I love living aboard Serenity, but it's incongruous to be leaving the boat every morning dressed for work. This morning, I was outfitted in a cute grey heathered dress, complete with black tights and black Coach ballet flats (my pearls were hidden beneath my winter jacket). A nice-looking man toting several fishing rods passed me going the opposite way - I tell you, he looked me up and down, not once, but twice! Can't imagine what he was thinking, but it was clear it's not a common sight on that dock to see anyone dressed that way.
Getting even more creative in devising ways to get to work without a car (on Long Island, this is like trying to fly without wings), I resorted to the infamous Long Island Rail Road. Again traveling with one of my company's partners, I drove to his house (which is close to the marina), jumped into his wife's car so she could drop us off at the train station, just 3 miles away and hop onto the train (after shivering in the cold for what seemed like an eternity until the train arrived). Less than 20 minutes later, we were in the Hicksville train station, our office building in sight.
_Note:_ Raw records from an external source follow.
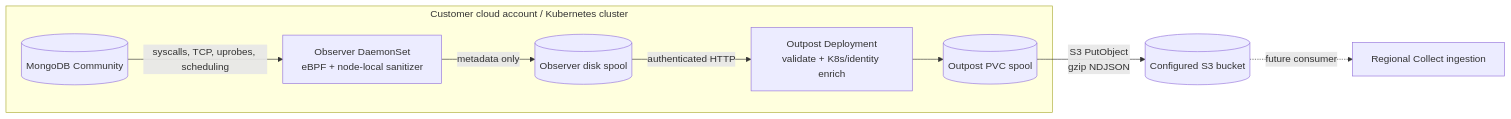
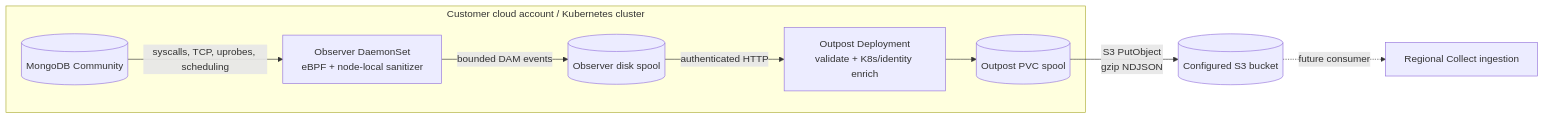
The diagram in README.md (theroverhq/mongodb-dam), drawn with Mermaid before and after one commit. The commit also changed other lines of this file and 19 other files, not shown here.

````diff
--- a/README.md
+++ b/README.md
@@ -7,14 +7,14 @@
 ```mermaid
 flowchart LR
     subgraph CA[Customer cloud account / Kubernetes cluster]
         M[(MongoDB Community)]
         O[Observer DaemonSet<br/>eBPF + node-local sanitizer]
         Q[(Observer disk spool)]
         P[Outpost Deployment<br/>validate + K8s/identity enrich]
         S[(Outpost PVC spool)]
         M -->|syscalls, TCP, uprobes, scheduling| O
-        O -->|metadata only| Q -->|authenticated HTTP| P --> S
+        O -->|bounded DAM events| Q -->|authenticated HTTP| P --> S
     end
     S -->|S3 PutObject<br/>gzip NDJSON| B[(Configured S3 bucket)]
     B -. future consumer .-> C[Regional Collect ingestion]
 ```
````
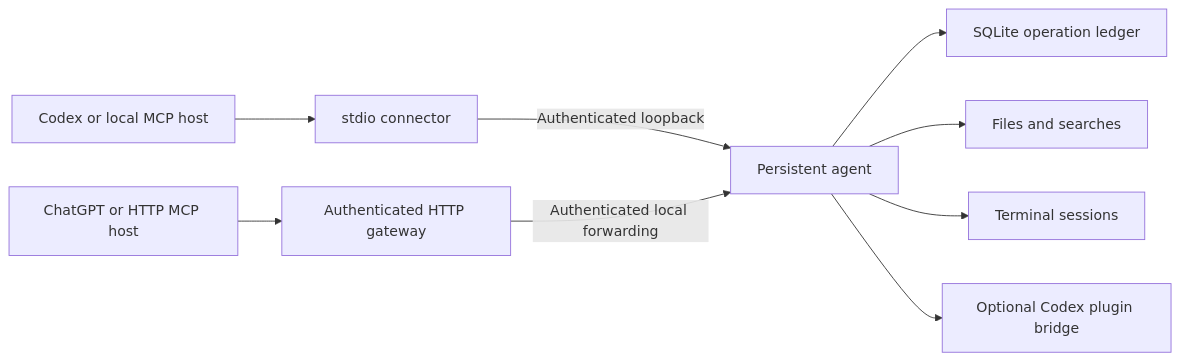
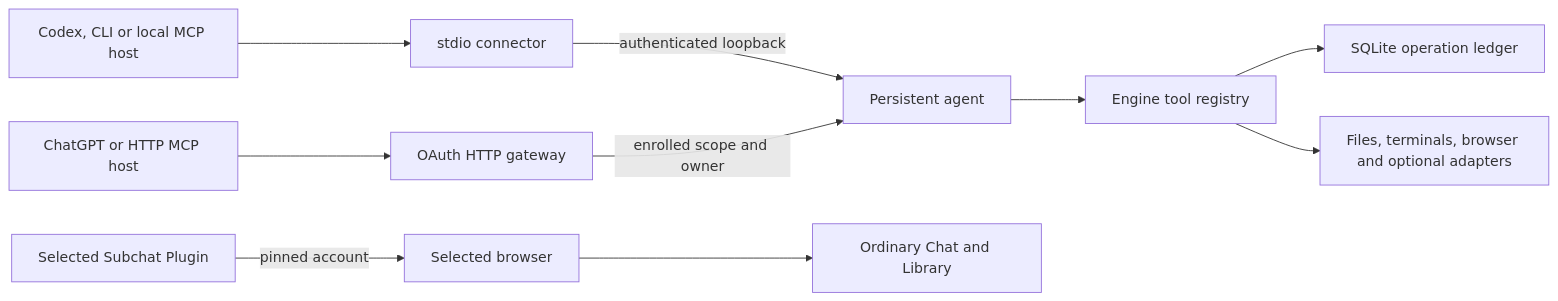
The diagram in docs/ARCHITECTURE.md (meteosimaji/anywhere-computer), drawn with Mermaid before and after one commit. The commit also changed other lines of this file and 10 other files, not shown here.

````diff
--- a/docs/ARCHITECTURE.md
+++ b/docs/ARCHITECTURE.md
@@ -10,11 +8,12 @@
 ```mermaid
 flowchart LR
-  Codex[Codex or local MCP host] --> Connector[stdio connector]
-  Chat[ChatGPT or HTTP MCP host] --> HTTP[Authenticated HTTP gateway]
-  Connector -->|Authenticated loopback| Agent[Persistent agent]
-  HTTP -->|Authenticated local forwarding| Agent
-  Agent --> Ledger[SQLite operation ledger]
-  Agent --> Files[Files and searches]
-  Agent --> Sessions[Terminal sessions]
-  Agent --> Plugins[Optional Codex plugin bridge]
+  Local[Codex, CLI or local MCP host] --> Connector[stdio connector]
+  Chat[ChatGPT or HTTP MCP host] --> Gateway[OAuth HTTP gateway]
+  Connector -->|authenticated loopback| Agent[Persistent agent]
+  Gateway -->|enrolled scope and owner| Agent
+  Agent --> Engine[Engine tool registry]
+  Engine --> Ledger[SQLite operation ledger]
+  Engine --> Resources[Files, terminals, browser and optional adapters]
+  Subchat[Selected Subchat Plugin] -->|pinned account| Browser[Selected browser]
+  Browser --> OrdinaryChat[Ordinary Chat and Library]
 ```
````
Not so bad after all.
That sentiment was short-lived. We arrived on the cold platform for the 5:37 home, only to be greeted with the announcement that our train was 6 minutes late due to "signal problems". That's LIRR lingo for "we don't know why the train is late, it just is." Several minutes later, the announcement increased the delay time to 7 minutes. Oh oh we thought, we could be here all night. Moments later, the headlights of our train were visible in the darkness - I guess they got their "signal problems" fixed.
The train was standing room only, but at least we were aboard and on our way home. I had a dinner date with the captain, so I was anxious to get in my car and head to the restaurant. Foiled again.
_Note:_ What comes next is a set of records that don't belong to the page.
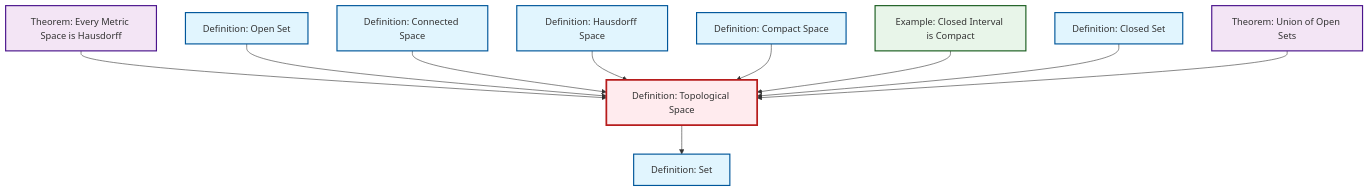
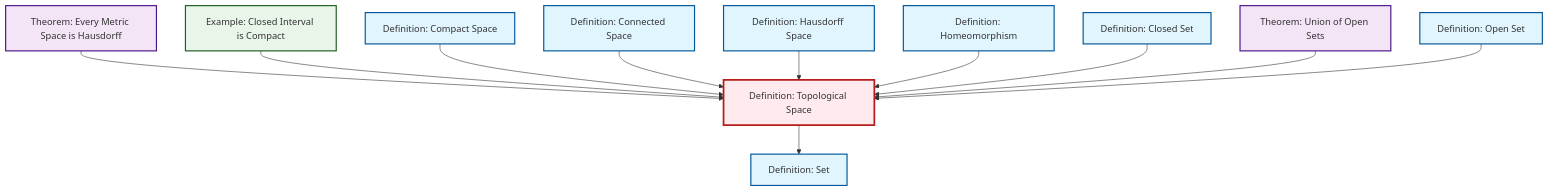
One commit to RK0429/ModernMath changed the diagram in content/en/topology/def-topological-space.qmd. Above: the diagram before and after it, drawn with Mermaid. The commit also changed 474 other files, not shown here.

````diff
--- a/content/en/topology/def-topological-space.qmd
+++ b/content/en/topology/def-topological-space.qmd
@@ -59,38 +59,41 @@
 ```{mermaid}
 %%| fig-cap: "Local dependency graph"
 graph TD
     classDef definition fill:#e1f5fe,stroke:#01579b,stroke-width:2px
     classDef theorem fill:#f3e5f5,stroke:#4a148c,stroke-width:2px
     classDef axiom fill:#fff3e0,stroke:#e65100,stroke-width:2px
     classDef example fill:#e8f5e9,stroke:#1b5e20,stroke-width:2px
     classDef current fill:#ffebee,stroke:#b71c1c,stroke-width:3px
-    def-topological-space["Definition: Topological Space"]:::definition
+    ex-closed-interval-compact["Example: Closed Interval is Compact"]:::example
+    thm-metric-hausdorff["Theorem: Every Metric Space is Hausdorff"]:::theorem
+    def-open-set["Definition: Open Set"]:::definition
     def-set["Definition: Set"]:::definition
-    def-closed-set["Definition: Closed Set"]:::definition
-    ex-closed-interval-compact["Example: Closed Interval is Compact"]:::example
+    def-homeomorphism["Definition: Homeomorphism"]:::definition
     thm-union-open-sets["Theorem: Union of Open Sets"]:::theorem
     def-connected["Definition: Connected Space"]:::definition
-    def-open-set["Definition: Open Set"]:::definition
+    def-closed-set["Definition: Closed Set"]:::definition
+    def-topological-space["Definition: Topological Space"]:::definition
     def-hausdorff["Definition: Hausdorff Space"]:::definition
-    thm-metric-hausdorff["Theorem: Every Metric Space is Hausdorff"]:::theorem
     def-compact["Definition: Compact Space"]:::definition
     thm-metric-hausdorff --> def-topological-space
-    def-open-set --> def-topological-space
+    def-topological-space --> def-set
+    ex-closed-interval-compact --> def-topological-space
+    def-compact --> def-topological-space
     def-connected --> def-topological-space
     def-hausdorff --> def-topological-space
-    def-compact --> def-topological-space
-    ex-closed-interval-compact --> def-topological-space
-    def-topological-space --> def-set
+    def-homeomorphism --> def-topological-space
     def-closed-set --> def-topological-space
     thm-union-open-sets --> def-topological-space
+    def-open-set --> def-topological-space
     class def-topological-space current
+    click ex-closed-interval-compact "ex-closed-interval-compact.html" "Go to Closed Interval is Compact example"
+    click thm-metric-hausdorff "thm-metric-hausdorff.html" "Go to Every Metric Space is Hausdorff theorem"
+    click def-open-set "def-open-set.html" "Go to Open Set definition"
     click def-set "def-set.html" "Go to Set definition"
-    click def-closed-set "def-closed-set.html" "Go to Closed Set definition"
-    click ex-closed-interval-compact "ex-closed-interval-compact.html" "Go to Closed Interval is Compact example"
+    click def-homeomorphism "def-homeomorphism.html" "Go to Homeomorphism definition"
     click thm-union-open-sets "thm-union-open-sets.html" "Go to Union of Open Sets theorem"
     click def-connected "def-connected.html" "Go to Connected Space definition"
-    click def-open-set "def-open-set.html" "Go to Open Set definition"
+    click def-closed-set "def-closed-set.html" "Go to Closed Set definition"
     click def-hausdorff "def-hausdorff.html" "Go to Hausdorff Space definition"
-    click thm-metric-hausdorff "thm-metric-hausdorff.html" "Go to Every Metric Space is Hausdorff theorem"
     click def-compact "def-compact.html" "Go to Compact Space definition"
 ```
````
As I turned onto the main road, I was greeted by the flashing lights of many police cars. Oh no, now what for heaven's sake? I actually used a more strongly worded question, but this is a blog for nice people, so I'll restrain myself. I immediately regretted my thoughts as a police office stopped the car ahead of me to have a brief conversation. He was apparently stopping each motorist to advise us that a police officer had been involved in a serious hit and run accident earlier that day. They were anxious to know if we had any information and that if we did hear anything, to report it to the local police precinct. What an awful thing in the middle of such misery for so many people.
As I write this, we are still without power (day 8) and my gas gauge is even closer to the 1/4 mark. In between discussing the election returns, we are hearing dire warnings of the coming nor'easter which is now promising us strong winds and a dusting of slushy snow, thanks to the ridiculously cold temps for this time of year. When hearing that we are still living on the boat, concerned co-workers ask how we will get through the coming storm. I can honestly reassure them that if Serenity could handle hurricane force winds, a nor'easter would be an inconvenience, but nothing more (we hope).
Here's hoping that the coming days bring power, gas and more hospitable temperatures. I'll let you know how we weather the coming storm. Please stand by.